Sonnenschein shortlisted for the Independent Foreign Fiction Prize 2013
It was announced on 11th of April that Daša Drndić's novel Sonnenschein, or Trieste in English translation, has been shortlisted for the Independent Foreign Fiction Prize. The novel was published in Croatian in 2007 and in 2012 translated into English by Ellen Elias-Bursac and published by MacLehose Press.
Here is what Frank Wynne, one of the shortlist judges wrote on Trieste:
From the red basket at her feet, Haya Tedeschi draws out a harrowing tale in aching memories, tattered photos, maps and heartrending litanies. At the heart of this audacious, fractured tale, the poignant search of a mother for the son abducted as part of the Lebensborn programme shimmers liked a flawed jewel. Ellen Elias-Bursac's luminous translation brings both pathos and veracity to the often disorienting blizzard of facts, of names and voices in Daša Drndić's documentary novel. Sprawling, terrifying and meticulously detailed, Trieste capturesthe true horror and confusion of war.
The novel Trieste has been published in the United Kingdom, Slovenia, Poland, Hungary, Slovakia and the Netherlands, and on April 19th it will be published in France by Gallimard. It is currently being translated in Italy, Finland and Macedonia.
The other five shortlisted titles are:
Gerbrand Bakker, The Detour; translated from the Dutch by David Colmer (Harvill Secker), Chris Barnard, Bundu; translated from the Afrikaans by Michiel Heyns (Alma Books), Ismail Kadare, The Fall of the Stone City; translated from the Albanian by John Hodgson (Canongate), Andrés Neuman, Traveller of the Century; translated from the Spanish by Nick Caistor & Lorenza Garcia (Pushkin Press) and Enrique Vila-Matas, Dublinesque; translated from the Spanish by Rosalind Harvey & Anne McLean (Harvill Secker).

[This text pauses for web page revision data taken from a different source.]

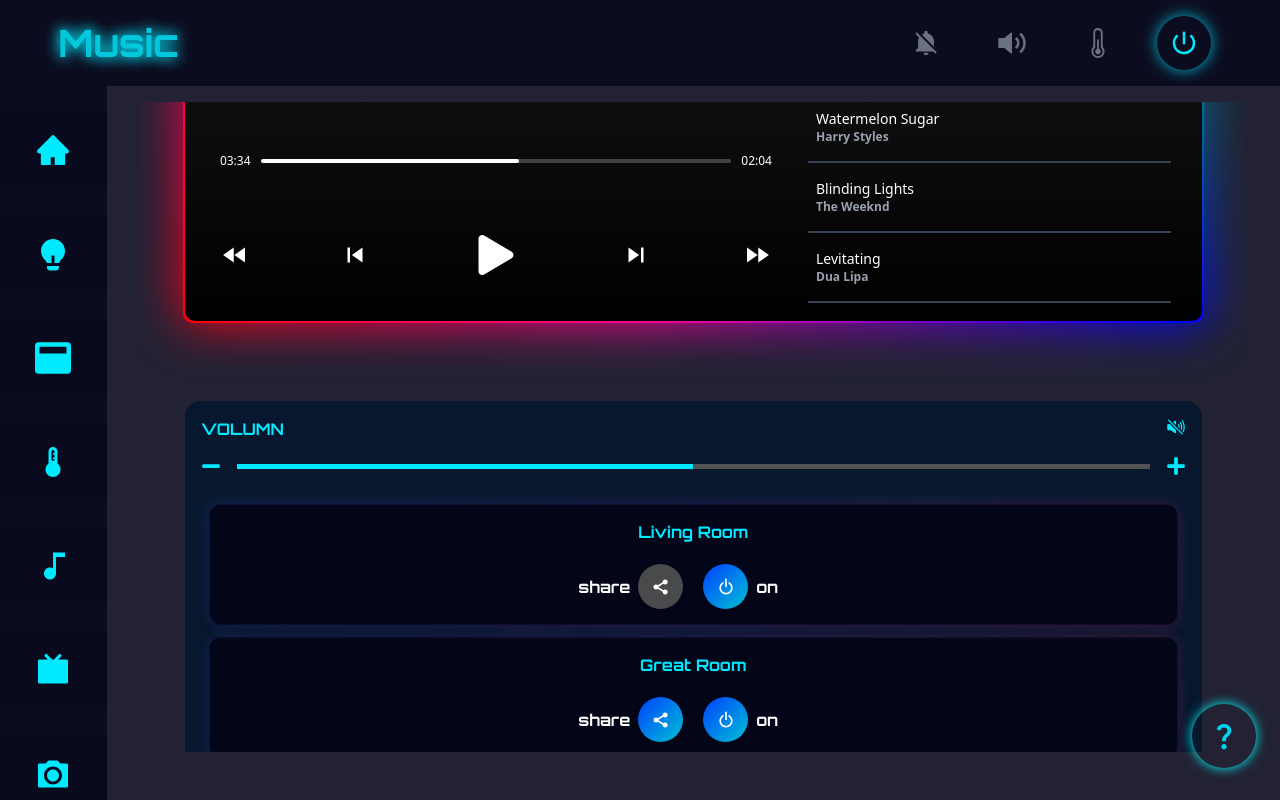
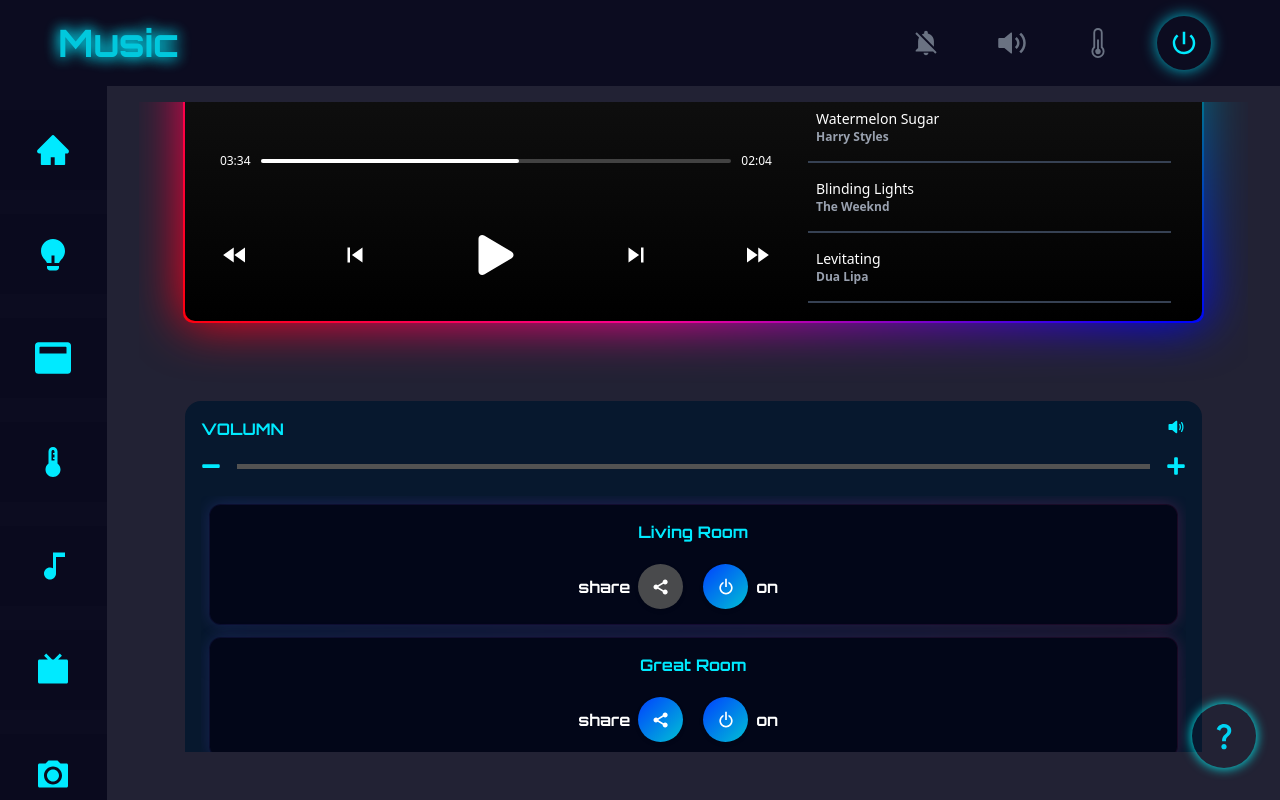
Before and after one commit to luckyboy2790/smart-home-ui-complete, a React (Vite) app: page /music in a window 1280 px wide. Both pictures are taken after a click on the icon 1175 px from the left and 427 px from the top of the page. Built offline with nearby package versions, Linux system fonts and the light colour scheme.

Commit message:
fix: update music volumn bar

```diff
--- a/src/pages/Music/components/VolumnSliderSection.tsx
+++ b/src/pages/Music/components/VolumnSliderSection.tsx
@@ -1,20 +1,47 @@
 import styled from "styled-components";
 import { FaPlus, FaMinus } from "react-icons/fa";
-import { IoVolumeMute } from "react-icons/io5";
+import { IoVolumeMute, IoVolumeMedium } from "react-icons/io5";
+import { useState } from "react";
 
 const VolumnSection = () => {
+  const [volumnVal, setVolumnVal] = useState<number>(50);
   return (
     <StyledWrapper>
       <div className="w-full flex justify-between">
         <h3 className="text-base uppercase">Volumn</h3>
-        <IoVolumeMute className="cursor-pointer" />
+        {volumnVal > 0 ? (
+          <IoVolumeMute
+            className="cursor-pointer"
+            onClick={() => setVolumnVal(0)}
+          />
+        ) : (
+          <IoVolumeMedium
+            className="cursor-pointer"
+            onClick={() => setVolumnVal(100)}
+          />
+        )}
       </div>
       <div className="flex justify-between gap-4">
-        <FaMinus />
+        <FaMinus
+          onClick={() => {
+            setVolumnVal(volumnVal - 1);
+          }}
+        />
         <label className="slider">
-          <input type="range" className="level" min="0" max="100" />
+          <input
+            type="range"
+            className="level"
+            min="0"
+            max="100"
+            value={volumnVal}
+            onChange={(e) => setVolumnVal(Number(e.target.value))}
+          />
         </label>
-        <FaPlus />
+        <FaPlus
+          onClick={() => {
+            setVolumnVal(volumnVal + 1);
+          }}
+        />
       </div>
     </StyledWrapper>
   );
```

The winner of the Independent Foreign Fiction Prize for 2013 will be announced on May 20th. The Independent Foreign Prize honours the best work of fiction by a living author, which has been translated into English from any other language and published in the United Kingdom. Uniquely, the Independent Foreign Fiction Prize gives the winning author and translator equal status: each receives £5,000.
Daša Drndić is a distinguished Croatian novelist, playwright and literary critic, born in Zagreb in 1946. She spent some years teaching in Canada and gained an MA in Theatre and Communication as part of the Fulbright Programme.
Ellen Elias-Bursac has been translating novels, stories and nonfiction by Bosnian, Croatian, and Serbian writers for last twenty years. She has translated three books of David Albahari's writing: Words Are Something Else, which was awarded the AATSEEL Award in 1998 for best translation from a Slavic or East European language, Gotz and Meyer which was awarded the National Translation Award by the American Literary Translation Association in 2006 and Snow Man. She has also written a study on poet Tin Ujević and his work as a literary translator.